New National Non-Emergency number – 101

Police  – Police Community Support Officers Toni Matthews (07772 226146) and Kimberley Hockey (07969 584194)


Neighbourhood Police Officer PC Andy Sargeant  01732 771055 or mobile number 07772 226146



More ways to contact your neighbourhood police officer

Need to speak to a neighbourhood officer?

Visit one of our Police Contact Points, available in nearly 200 locations across the county.

Police Contact Points are held each day from Wednesday through to Sunday, mainly in rural locations, on a rolling two-week schedule.


Our police vans stop at a prominent location for one hour per visit; come along to talk to a neighbourhood officer about any policing concerns you may have, to get safety advice or to collect a free crime prevention item.

For times and locations of the Police Contact Points near you, visit

You can also follow us on Twitter: @kent_police


What classes as an emergency?

Calling 101 for situations that do not require an immediate police response helps keep 999 available for when there is an emergency. An emergency is when a crime is happening, someone suspected of a crime is nearby, someone is injured, being threatened or a life is at risk, or there is a traffic incident involving personal injury or danger.

Each call to 101 will never cost more than 15 pence – no matter what time of day you call, how long your call lasts or even if you call from a mobile. We do not receive any of the call cost.

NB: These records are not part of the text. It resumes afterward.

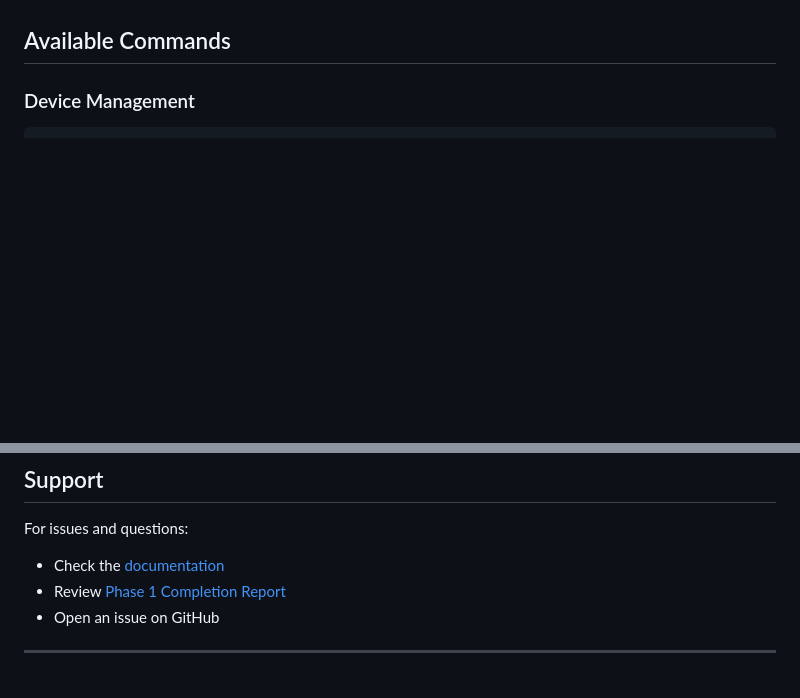
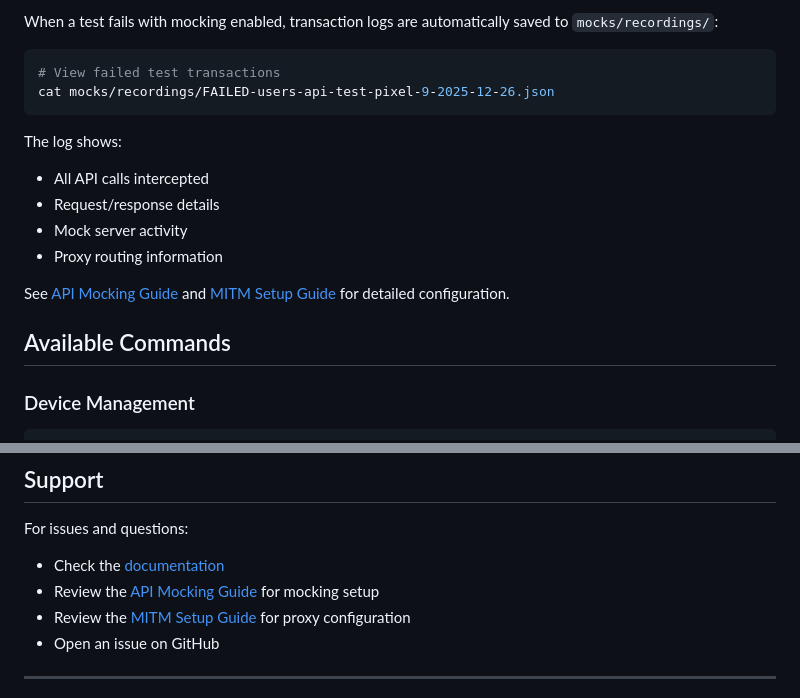
Before and after one commit to VanyaHuaman/mobile-test-farm, a Markdown page: README.md, 2 parts joined by grey strips. Rendered like a GitHub page; blank space fills up the shorter version.

````diff
--- a/README.md
+++ b/README.md
@@ -277,3 +357,18 @@ See [Parallel Testing Guide](docs/parallel-testing.md) and [Cloud Integration Gu
+When a test fails with mocking enabled, transaction logs are automatically saved to `mocks/recordings/`:
+
+```bash
+# View failed test transactions
+cat mocks/recordings/FAILED-users-api-test-pixel-9-2025-12-26.json
+```
+
+The log shows:
+- All API calls intercepted
+- Request/response details
+- Mock server activity
+- Proxy routing information
+
+See [API Mocking Guide](docs/MOCKING.md) and [MITM Setup Guide](docs/MITM_SETUP.md) for detailed configuration.
+
 ## Available Commands
 
 ### Device Management
@@ -591,7 +703,8 @@ ISC
 
 For issues and questions:
 - Check the [documentation](docs/)
-- Review [Phase 1 Completion Report](docs/phase1-completion.md)
+- Review the [API Mocking Guide](docs/MOCKING.md) for mocking setup
+- Review the [MITM Setup Guide](docs/MITM_SETUP.md) for proxy configuration
 - Open an issue on GitHub
 
 ---
````
Also changed, not shown: other parts of README.md (+108 -11 lines), PLAN.md (deleted, +0 -356 lines), docs/MOCKING.md (+49 -15 lines).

A series of themed advice guides are now available as easy-to-read downloads from the Kent Police website.


Current titles: Home and garden security, Property marking, Anti-social behaviour, Contacting Kent Police, Safe cycling, Bike security, Motorbike safety, Vehicle security, Restorative practice, Bogus callers, Rural crime, Metal theft, Plant theft, Internet safety, Personal safety, Drug dealing and use (spotting/reporting) 


Neighbourhood WatchThere is an active neighbourhood watch scheme operating in the village and there are NhW signs dotted around the village to let villains know that a scheme is operating. The village is broken down into small areas with each area having its own coordinator [there are fifteen in total]. All coordinators receive regular updates from the police neighbourhood watch office in Tunbridge Wells and if anything comes through that might affect villagers, such as rogue traders in the area etc, then the coordinators inform their neighbours. In addition, there is a monthly report in the Record to keep villagers informed of any crime taking place in the village.



Dog Warden –  01732 876181 or e-mail